WHAT YOU WILL DO:
Each entry below must appear in the output exactly as written.

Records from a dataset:
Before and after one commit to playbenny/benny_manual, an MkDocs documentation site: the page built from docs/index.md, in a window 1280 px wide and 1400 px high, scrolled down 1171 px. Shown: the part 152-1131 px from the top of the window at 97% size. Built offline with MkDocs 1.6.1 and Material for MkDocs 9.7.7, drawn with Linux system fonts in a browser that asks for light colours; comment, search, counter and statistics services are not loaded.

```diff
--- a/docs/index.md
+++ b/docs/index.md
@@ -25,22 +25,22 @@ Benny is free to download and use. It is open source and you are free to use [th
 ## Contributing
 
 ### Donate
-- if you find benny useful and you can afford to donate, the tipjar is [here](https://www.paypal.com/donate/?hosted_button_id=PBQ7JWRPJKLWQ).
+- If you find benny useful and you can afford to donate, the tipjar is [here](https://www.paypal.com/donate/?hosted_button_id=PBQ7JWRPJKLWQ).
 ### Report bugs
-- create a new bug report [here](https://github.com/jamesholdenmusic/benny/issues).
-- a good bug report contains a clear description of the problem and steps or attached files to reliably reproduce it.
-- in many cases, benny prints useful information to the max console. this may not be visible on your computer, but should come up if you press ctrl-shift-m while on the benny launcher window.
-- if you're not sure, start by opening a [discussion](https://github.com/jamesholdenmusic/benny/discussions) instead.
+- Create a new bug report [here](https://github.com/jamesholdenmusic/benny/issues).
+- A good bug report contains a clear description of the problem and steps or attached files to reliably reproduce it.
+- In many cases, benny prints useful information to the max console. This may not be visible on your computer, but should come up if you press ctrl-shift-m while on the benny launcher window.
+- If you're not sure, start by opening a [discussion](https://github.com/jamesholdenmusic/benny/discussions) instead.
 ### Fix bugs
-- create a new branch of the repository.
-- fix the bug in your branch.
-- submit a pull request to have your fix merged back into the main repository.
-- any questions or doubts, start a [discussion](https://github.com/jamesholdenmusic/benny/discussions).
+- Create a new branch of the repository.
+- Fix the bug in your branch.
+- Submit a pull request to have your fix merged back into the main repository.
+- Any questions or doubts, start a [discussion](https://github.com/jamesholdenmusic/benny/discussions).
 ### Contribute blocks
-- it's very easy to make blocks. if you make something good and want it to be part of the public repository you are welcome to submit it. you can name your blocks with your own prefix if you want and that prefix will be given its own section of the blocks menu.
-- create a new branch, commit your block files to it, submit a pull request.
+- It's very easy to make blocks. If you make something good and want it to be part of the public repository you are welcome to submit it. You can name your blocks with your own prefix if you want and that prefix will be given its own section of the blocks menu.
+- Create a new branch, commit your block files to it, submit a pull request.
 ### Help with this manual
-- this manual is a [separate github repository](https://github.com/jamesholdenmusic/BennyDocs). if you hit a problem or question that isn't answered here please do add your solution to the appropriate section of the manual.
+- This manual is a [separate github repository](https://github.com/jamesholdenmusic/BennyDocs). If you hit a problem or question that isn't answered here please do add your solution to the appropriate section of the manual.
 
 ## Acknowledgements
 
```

WRITTEN SOLUTION:
Before and after one commit to playbenny/benny_manual, an MkDocs documentation site: the page built from docs/index.md, in a window 1280 px wide and 1400 px high, scrolled down 1171 px. Shown: the part 152-1131 px from the top of the window at 97% size. Built offline with MkDocs 1.6.1 and Material for MkDocs 9.7.7, drawn with Linux system fonts in a browser that asks for light colours; comment, search, counter and statistics services are not loaded.

```diff
--- a/docs/index.md
+++ b/docs/index.md
@@ -25,22 +25,22 @@ Benny is free to download and use. It is open source and you are free to use [th
 ## Contributing
 
 ### Donate
-- if you find benny useful and you can afford to donate, the tipjar is [here](https://www.paypal.com/donate/?hosted_button_id=PBQ7JWRPJKLWQ).
+- If you find benny useful and you can afford to donate, the tipjar is [here](https://www.paypal.com/donate/?hosted_button_id=PBQ7JWRPJKLWQ).
 ### Report bugs
-- create a new bug report [here](https://github.com/jamesholdenmusic/benny/issues).
-- a good bug report contains a clear description of the problem and steps or attached files to reliably reproduce it.
-- in many cases, benny prints useful information to the max console. this may not be visible on your computer, but should come up if you press ctrl-shift-m while on the benny launcher window.
-- if you're not sure, start by opening a [discussion](https://github.com/jamesholdenmusic/benny/discussions) instead.
+- Create a new bug report [here](https://github.com/jamesholdenmusic/benny/issues).
+- A good bug report contains a clear description of the problem and steps or attached files to reliably reproduce it.
+- In many cases, benny prints useful information to the max console. This may not be visible on your computer, but should come up if you press ctrl-shift-m while on the benny launcher window.
+- If you're not sure, start by opening a [discussion](https://github.com/jamesholdenmusic/benny/discussions) instead.
 ### Fix bugs
-- create a new branch of the repository.
-- fix the bug in your branch.
-- submit a pull request to have your fix merged back into the main repository.
-- any questions or doubts, start a [discussion](https://github.com/jamesholdenmusic/benny/discussions).
+- Create a new branch of the repository.
+- Fix the bug in your branch.
+- Submit a pull request to have your fix merged back into the main repository.
+- Any questions or doubts, start a [discussion](https://github.com/jamesholdenmusic/benny/discussions).
 ### Contribute blocks
-- it's very easy to make blocks. if you make something good and want it to be part of the public repository you are welcome to submit it. you can name your blocks with your own prefix if you want and that prefix will be given its own section of the blocks menu.
-- create a new branch, commit your block files to it, submit a pull request.
+- It's very easy to make blocks. If you make something good and want it to be part of the public repository you are welcome to submit it. You can name your blocks with your own prefix if you want and that prefix will be given its own section of the blocks menu.
+- Create a new branch, commit your block files to it, submit a pull request.
 ### Help with this manual
-- this manual is a [separate github repository](https://github.com/jamesholdenmusic/BennyDocs). if you hit a problem or question that isn't answered here please do add your solution to the appropriate section of the manual.
+- This manual is a [separate github repository](https://github.com/jamesholdenmusic/BennyDocs). If you hit a problem or question that isn't answered here please do add your solution to the appropriate section of the manual.
 
 ## Acknowledgements
 
```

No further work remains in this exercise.